The Meniscus is the cartilage that lives in the knee and acts as a cushion between the tibia and femur. It is a C-shaped structure that is located on both the outside and inside of the knee. The meniscus provides 50% of the weight bearing in the joint. If it is torn the femur and tibia start to carry the load, which can lead to joint degeneration and early arthritis, if not addressed.
There are two ways that people end up with a meniscus tear. First, they can experience an acute tear from a fall or an athletic injury. Sports with a lot of rotation or twisting, and deep knee bends can put individuals at greater risk. With the advent of an acute tear, people usually experience, swelling, pain and limited range of motion in the knee.
The second way that people can get a meniscus tear is that over time the tissue or cartilage can degenerate weaken. When it can no longer withstand the load of the joint, it breaks down. These tears often happen without an injury and are generally the product of wear and tear on the joint over time. Sometimes additional weight can cause increased stress across the meniscus and as people age it may put them at a higher risk of a meniscus tear because the tissue quality is poor or weak. This type of tear can develop over weeks or months and doesn’t get better with anti-inflammatory medication or rest. Often people complain of pain or swelling with activities
If you suspect a torn meniscus there are four symptoms that are commonly experienced in people with this injury:
- Individuals with a meniscus tear often complain of pain along the joint line
- They often have pain or weakness with bending the knee and sometimes they have a catching or locking sensation
- With an acute tear, individuals may notice a lot of swelling in the knee and often report that they heard or felt a pop.
- Individuals may experience pain going from a seated position to standing or when they are going up and down stairs
There are actually three different areas of meniscus that can be torn or injured:

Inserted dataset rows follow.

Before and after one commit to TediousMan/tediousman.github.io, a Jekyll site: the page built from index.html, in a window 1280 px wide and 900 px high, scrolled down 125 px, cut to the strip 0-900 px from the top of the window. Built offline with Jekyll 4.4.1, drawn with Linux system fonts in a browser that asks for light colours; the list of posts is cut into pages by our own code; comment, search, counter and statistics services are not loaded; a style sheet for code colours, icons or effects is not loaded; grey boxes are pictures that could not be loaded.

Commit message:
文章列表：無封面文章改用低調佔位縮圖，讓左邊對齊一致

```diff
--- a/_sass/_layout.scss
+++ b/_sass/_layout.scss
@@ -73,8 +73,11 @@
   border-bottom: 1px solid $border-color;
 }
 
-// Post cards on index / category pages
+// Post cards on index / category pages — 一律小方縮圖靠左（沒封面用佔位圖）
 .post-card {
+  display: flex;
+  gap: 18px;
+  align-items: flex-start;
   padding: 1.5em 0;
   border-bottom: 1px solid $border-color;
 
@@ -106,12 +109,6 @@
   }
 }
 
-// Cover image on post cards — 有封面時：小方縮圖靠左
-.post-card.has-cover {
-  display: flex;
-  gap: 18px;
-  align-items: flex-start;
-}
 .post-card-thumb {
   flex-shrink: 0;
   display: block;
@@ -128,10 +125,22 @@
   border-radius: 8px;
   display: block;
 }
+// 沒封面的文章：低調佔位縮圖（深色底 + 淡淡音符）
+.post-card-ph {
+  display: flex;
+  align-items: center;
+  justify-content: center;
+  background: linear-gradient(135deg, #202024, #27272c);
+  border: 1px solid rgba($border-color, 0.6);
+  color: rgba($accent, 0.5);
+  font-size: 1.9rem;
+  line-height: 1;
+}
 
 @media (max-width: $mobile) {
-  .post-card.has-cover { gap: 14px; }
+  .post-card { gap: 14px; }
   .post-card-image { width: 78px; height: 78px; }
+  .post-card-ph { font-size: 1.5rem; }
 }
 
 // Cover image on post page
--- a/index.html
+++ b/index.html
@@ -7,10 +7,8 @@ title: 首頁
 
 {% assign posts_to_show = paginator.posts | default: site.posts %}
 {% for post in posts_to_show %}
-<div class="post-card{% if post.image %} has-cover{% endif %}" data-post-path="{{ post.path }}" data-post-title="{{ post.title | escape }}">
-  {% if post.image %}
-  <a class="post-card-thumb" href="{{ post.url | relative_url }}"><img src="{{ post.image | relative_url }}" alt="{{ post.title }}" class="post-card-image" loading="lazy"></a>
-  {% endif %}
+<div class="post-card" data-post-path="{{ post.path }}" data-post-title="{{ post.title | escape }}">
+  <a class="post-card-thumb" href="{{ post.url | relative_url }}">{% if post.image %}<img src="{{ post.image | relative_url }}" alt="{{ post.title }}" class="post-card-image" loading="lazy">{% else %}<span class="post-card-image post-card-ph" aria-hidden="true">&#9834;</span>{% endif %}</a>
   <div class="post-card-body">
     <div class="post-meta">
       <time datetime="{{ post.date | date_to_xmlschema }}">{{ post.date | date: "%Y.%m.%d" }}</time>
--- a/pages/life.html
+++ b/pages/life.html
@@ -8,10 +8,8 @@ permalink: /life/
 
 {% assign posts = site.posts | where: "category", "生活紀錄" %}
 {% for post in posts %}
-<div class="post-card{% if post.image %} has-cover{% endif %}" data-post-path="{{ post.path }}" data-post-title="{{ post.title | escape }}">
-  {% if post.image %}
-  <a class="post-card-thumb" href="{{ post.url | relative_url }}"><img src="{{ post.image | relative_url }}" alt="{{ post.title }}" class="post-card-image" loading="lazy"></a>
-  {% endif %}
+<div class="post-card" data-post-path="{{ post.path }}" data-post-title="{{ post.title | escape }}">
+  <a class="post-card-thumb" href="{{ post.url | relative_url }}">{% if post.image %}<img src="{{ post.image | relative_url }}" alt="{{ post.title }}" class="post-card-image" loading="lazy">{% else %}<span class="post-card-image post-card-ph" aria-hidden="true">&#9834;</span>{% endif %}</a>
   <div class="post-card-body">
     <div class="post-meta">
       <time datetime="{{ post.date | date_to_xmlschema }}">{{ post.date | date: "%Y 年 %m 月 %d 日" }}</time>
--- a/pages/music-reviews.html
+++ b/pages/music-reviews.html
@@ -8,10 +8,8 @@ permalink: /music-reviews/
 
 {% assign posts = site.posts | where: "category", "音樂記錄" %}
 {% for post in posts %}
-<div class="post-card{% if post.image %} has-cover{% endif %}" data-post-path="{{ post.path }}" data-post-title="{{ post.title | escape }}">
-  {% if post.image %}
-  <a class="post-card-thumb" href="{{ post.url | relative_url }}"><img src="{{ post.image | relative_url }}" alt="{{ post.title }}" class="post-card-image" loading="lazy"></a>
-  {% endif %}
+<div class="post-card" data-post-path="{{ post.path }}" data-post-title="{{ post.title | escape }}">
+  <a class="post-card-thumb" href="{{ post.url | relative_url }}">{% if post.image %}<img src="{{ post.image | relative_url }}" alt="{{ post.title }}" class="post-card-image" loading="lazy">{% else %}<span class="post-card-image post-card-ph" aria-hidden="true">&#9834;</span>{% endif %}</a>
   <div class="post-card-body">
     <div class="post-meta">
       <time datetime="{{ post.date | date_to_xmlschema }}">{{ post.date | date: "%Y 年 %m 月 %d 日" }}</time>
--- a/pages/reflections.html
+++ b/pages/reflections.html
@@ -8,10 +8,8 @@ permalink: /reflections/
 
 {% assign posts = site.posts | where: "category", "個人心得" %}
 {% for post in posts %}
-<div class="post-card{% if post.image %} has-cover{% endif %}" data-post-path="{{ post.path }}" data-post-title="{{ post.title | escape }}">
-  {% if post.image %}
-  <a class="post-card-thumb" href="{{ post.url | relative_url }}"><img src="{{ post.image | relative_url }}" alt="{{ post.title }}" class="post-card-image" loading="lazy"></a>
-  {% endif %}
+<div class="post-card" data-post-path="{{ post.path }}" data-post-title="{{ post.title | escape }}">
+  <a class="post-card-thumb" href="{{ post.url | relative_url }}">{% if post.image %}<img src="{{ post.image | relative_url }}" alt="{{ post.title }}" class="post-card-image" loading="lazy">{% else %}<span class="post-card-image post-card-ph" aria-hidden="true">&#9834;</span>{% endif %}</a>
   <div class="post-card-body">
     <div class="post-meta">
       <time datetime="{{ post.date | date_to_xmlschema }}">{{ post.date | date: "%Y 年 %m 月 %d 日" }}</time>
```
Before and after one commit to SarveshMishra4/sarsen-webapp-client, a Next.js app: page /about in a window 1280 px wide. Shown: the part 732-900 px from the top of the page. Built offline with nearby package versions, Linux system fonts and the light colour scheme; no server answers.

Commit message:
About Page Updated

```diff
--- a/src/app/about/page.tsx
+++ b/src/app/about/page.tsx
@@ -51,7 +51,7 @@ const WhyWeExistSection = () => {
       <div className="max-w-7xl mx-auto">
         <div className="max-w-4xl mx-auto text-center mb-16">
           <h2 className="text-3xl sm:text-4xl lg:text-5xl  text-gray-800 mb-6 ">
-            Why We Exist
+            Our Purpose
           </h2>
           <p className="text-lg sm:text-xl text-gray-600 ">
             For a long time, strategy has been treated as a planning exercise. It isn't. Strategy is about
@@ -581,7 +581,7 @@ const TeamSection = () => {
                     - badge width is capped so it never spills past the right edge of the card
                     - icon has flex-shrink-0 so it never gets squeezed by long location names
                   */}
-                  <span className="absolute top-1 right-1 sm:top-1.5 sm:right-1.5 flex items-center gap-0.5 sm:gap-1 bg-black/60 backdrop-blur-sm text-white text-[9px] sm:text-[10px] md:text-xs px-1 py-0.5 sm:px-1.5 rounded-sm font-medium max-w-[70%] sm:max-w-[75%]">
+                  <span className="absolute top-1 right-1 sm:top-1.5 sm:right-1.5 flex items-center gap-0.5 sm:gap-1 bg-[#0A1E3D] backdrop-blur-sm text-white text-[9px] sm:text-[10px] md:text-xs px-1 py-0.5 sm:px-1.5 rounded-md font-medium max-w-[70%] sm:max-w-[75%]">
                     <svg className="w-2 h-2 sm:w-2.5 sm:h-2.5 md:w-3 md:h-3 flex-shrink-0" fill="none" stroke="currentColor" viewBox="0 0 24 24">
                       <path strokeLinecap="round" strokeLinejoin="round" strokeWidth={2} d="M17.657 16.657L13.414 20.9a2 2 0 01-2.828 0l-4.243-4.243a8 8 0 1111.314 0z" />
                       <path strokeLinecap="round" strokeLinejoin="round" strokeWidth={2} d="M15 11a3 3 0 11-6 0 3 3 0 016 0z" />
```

- A Lateral tear – This type of tear happens along the outside edge of the knee
- A Medial tear – This type of tear is on the inside of the knee and it is often associated with deep knee flexion.
- A Meniscal Root tear – A tear at the root of the meniscus where it inserts into the bone – either in the front – the anterior root or the back of the knee – the posterior root. Not a lot was known about these tears in the past, but recently we’ve learned the importance of repairing these tears as they can lead to rapid joint wear
Treating a meniscus tear
The first step in diagnosing a meniscus tear is to get an x-ray of the knee to be sure there is no fracture or boney abnormalities. If there is a lot of swelling in the knee, we often will recommend getting an MRI to assess the meniscus. Once we know what the problem is we can offer treatment. For degenerative tears that are more chronic – we may start with a steroid injection. Patients usually get good relief. We can also treat these types of meniscus injuries with anti-inflammatories and physical therapy.
For acute tears, we may start with 6 – 8 weeks of physical therapy. If the symptoms do not resolve with physical therapy, we often will recommend surgery in younger patients, especially those who have an athletic tear. The reason for that is that in athletes, the tear pattern is usually larger, and it may involve more of the structural integrity. Another reason we treat these tears surgically in younger patients is that the tissue quality is good, it is easier to fix and the surgical outcomes are better than in an older patient.
Today, we try to fix most meniscus tears, if they can be repaired. Years ago, the approach was taking the meniscus out which was sometimes referred to as “cleaning the joint out”. With this approach, we now know that increases the load on the tibia and femur and the expectation is that it will lead to arthritis over time and a knee replacement may be necessary in 15 – 20 years. In fact, recent research has shown that people who had their meniscus removed 15 – 20 years ago today, many of those patients have knee pain.
If you have pain in your knee or joint – get it checked out by an orthopedic doctor. It’s always better to be safe than sorry.